Not all weeds are bad. Some actually contribute to the well-being of the environment in their own little ways, writes Elaine Yim
THE regarded as a widespread weed or pest plant, is listed as a noxious weed in the US and Australia. But here in this country, we can find it growing and blooming everywhere, especially along the roadside. Even though its little daisy-like flowers are quite pretty, not many people bother to take a closer look at them since they are so common.
Weeds are often regarded as bad for the environment because they can become very invasive to the extent that they threaten the survival of native species, compete with garden plants and reduce the yield of food crops. But this common weed actually contributes to a better environment in its own little way. Not only does it provide food for wildlife pollinators such as bees, moth, wasps, ants and other bugs, but it’s also a popular nectar food plant for many types of butterflies.
Some examples of these gorgeous butterflies are the Tawny Coster (Acraea violae), Crimson Tip (Colotis danae), Plain Tiger (Danaus chrysippus), Pea Blue (Lampides boeticus), Forget-menot (Catochrysops strabo), Common Gull (Cepora nerissa), Gram Blue (Euchrysops cnejus) and Striped Pierrot (Tarucus nara).
The leaves have medicinal properties and they’re used in Indian traditional and Ayurveda medicine.
Scientific research is ongoing on its application in curing many modern diseases. Now let’s get to know more about this wonder weed. THE PLANT
Tridax procumbens is an herbaceous perennial native to tropical America. It has become naturalised in many countries around the world in regions with tropical, sub-tropical, as well as mild temperate climates and is regarded as a weed or pest plant in many places.
The plant grows prostrate on the ground, creeping with long stems that can extend to more than 70cm long. These stems can form new roots at the leaf nodes. The simple leaves are green in colour, oval-shaped and alternately arranged.
Flowering occurs freely the whole year round. Members of the Compositae family bear composite flowers and each flower head is made up of many flowers; the ray florets and disc florets are packed densely together in rows around a centre.
The ray florets are those with conspicuous cream yellow bracts and they’re arranged on the outer circle while the inner rings comprise disc florets which are tiny flowers with tubular corollas. Each composite flower head is held up by a long, hairy stalk that can extend 30cm tall.
The fruit is called an achene. It contains only a single seed and doesn’t break open when ripe to release the seed. The achene is covered with long hairs and this feathery wing helps in the dispersal when carried by the wind to faraway places. Each plant can produce more than a thousand achenes, which explains its ability to self-seed hence its survival skill to become so invasive in certain areas.
IDEAL CONDITIONS FOR GROWTH
It grows as a weed along pathways, by the roadside, drain and wall cracks, rock crevices, fields, open areas and dumpsites.

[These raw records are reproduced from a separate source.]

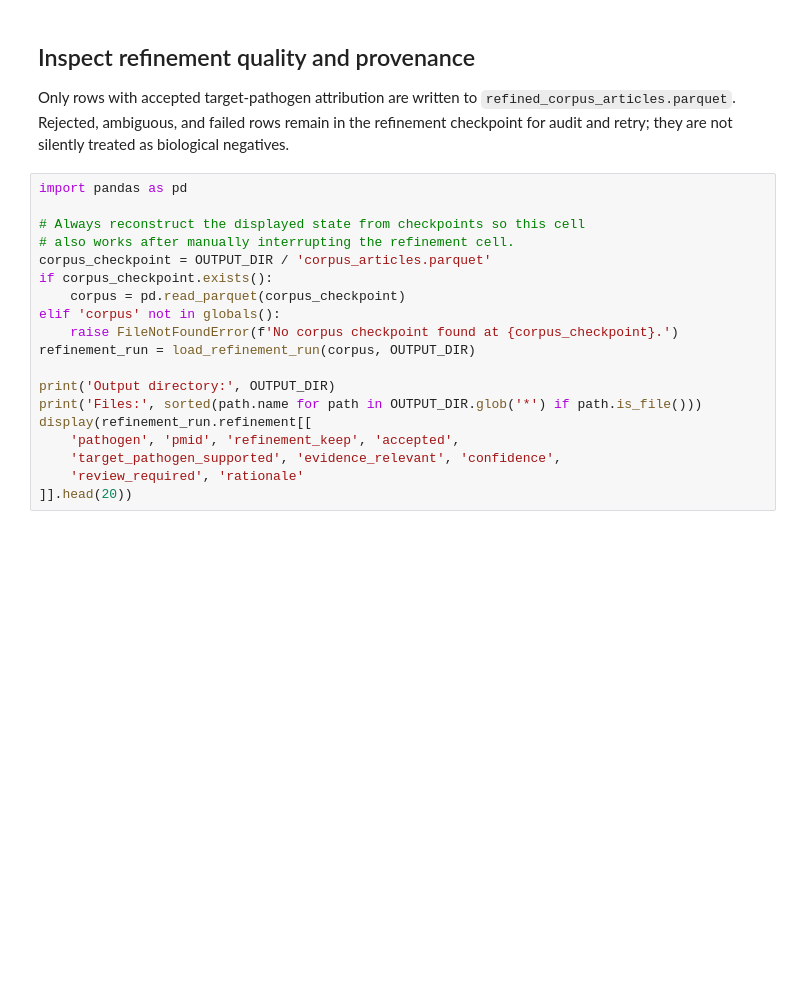
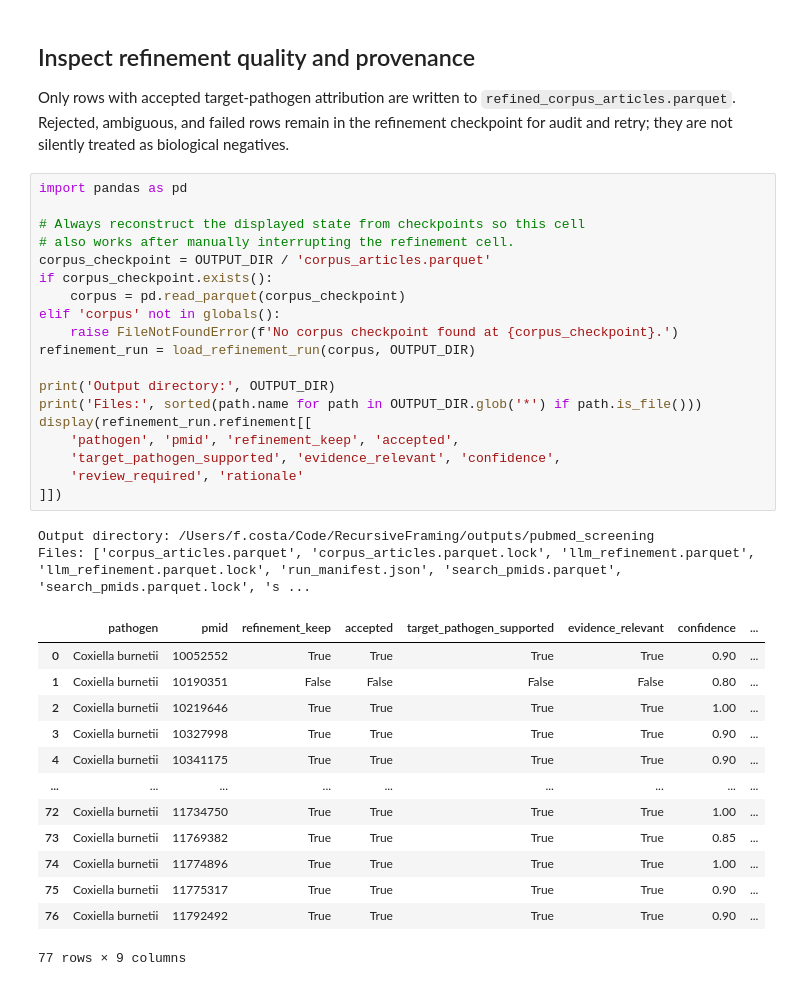
Before and after one commit to fabriziocosta/RecursiveFraming, a Jupyter notebook: notebooks/01_pubmed_abstract_download.ipynb, the cells around one changed output. Cells and saved outputs as stored; diff of their text form; blank space fills up the shorter version.

```diff
--- a/notebooks/01_pubmed_abstract_download.ipynb
+++ b/notebooks/01_pubmed_abstract_download.ipynb
@@ -165,19 +161,35 @@ silently treated as biological negatives.
 # %%
 import pandas as pd
 
 # Always reconstruct the displayed state from checkpoints so this cell
 # also works after manually interrupting the refinement cell.
 corpus_checkpoint = OUTPUT_DIR / 'corpus_articles.parquet'
 if corpus_checkpoint.exists():
     corpus = pd.read_parquet(corpus_checkpoint)
 elif 'corpus' not in globals():
     raise FileNotFoundError(f'No corpus checkpoint found at {corpus_checkpoint}.')
 refinement_run = load_refinement_run(corpus, OUTPUT_DIR)
 
 print('Output directory:', OUTPUT_DIR)
 print('Files:', sorted(path.name for path in OUTPUT_DIR.glob('*') if path.is_file()))
 display(refinement_run.refinement[[
     'pathogen', 'pmid', 'refinement_keep', 'accepted',
     'target_pathogen_supported', 'evidence_relevant', 'confidence',
     'review_required', 'rationale'
-]].head(20))
+]])
+# %% [output]
+Output directory: /Users/f.costa/Code/RecursiveFraming/outputs/pubmed_screening
+Files: ['corpus_articles.parquet', 'corpus_articles.parquet.lock', 'llm_refinement.parquet', 'llm_refinement.parquet.lock', 'run_manifest.json', 'search_pmids.parquet', 'search_pmids.parquet.lock', 's ...
+|  | pathogen | pmid | refinement_keep | accepted | target_pathogen_supported | evidence_relevant | confidence | ... |
+| 0 | Coxiella burnetii | 10052552 | True | True | True | True | 0.90 | ... |
+| 1 | Coxiella burnetii | 10190351 | False | False | False | False | 0.80 | ... |
+| 2 | Coxiella burnetii | 10219646 | True | True | True | True | 1.00 | ... |
+| 3 | Coxiella burnetii | 10327998 | True | True | True | True | 0.90 | ... |
+| 4 | Coxiella burnetii | 10341175 | True | True | True | True | 0.90 | ... |
+| ... | ... | ... | ... | ... | ... | ... | ... | ... |
+| 72 | Coxiella burnetii | 11734750 | True | True | True | True | 1.00 | ... |
+| 73 | Coxiella burnetii | 11769382 | True | True | True | True | 0.85 | ... |
+| 74 | Coxiella burnetii | 11774896 | True | True | True | True | 1.00 | ... |
+| 75 | Coxiella burnetii | 11775317 | True | True | True | True | 0.90 | ... |
+| 76 | Coxiella burnetii | 11792492 | True | True | True | True | 0.90 | ... |
+77 rows × 9 columns
```
Also changed, not shown: parts of 3 cells of this notebook, 7 other files.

Not too fussy with soil requirements, it can flourish in sunny locations where the soil is dry and sandy. This weed that grows wild and free by the roadside is a nectar plant for many butterflies.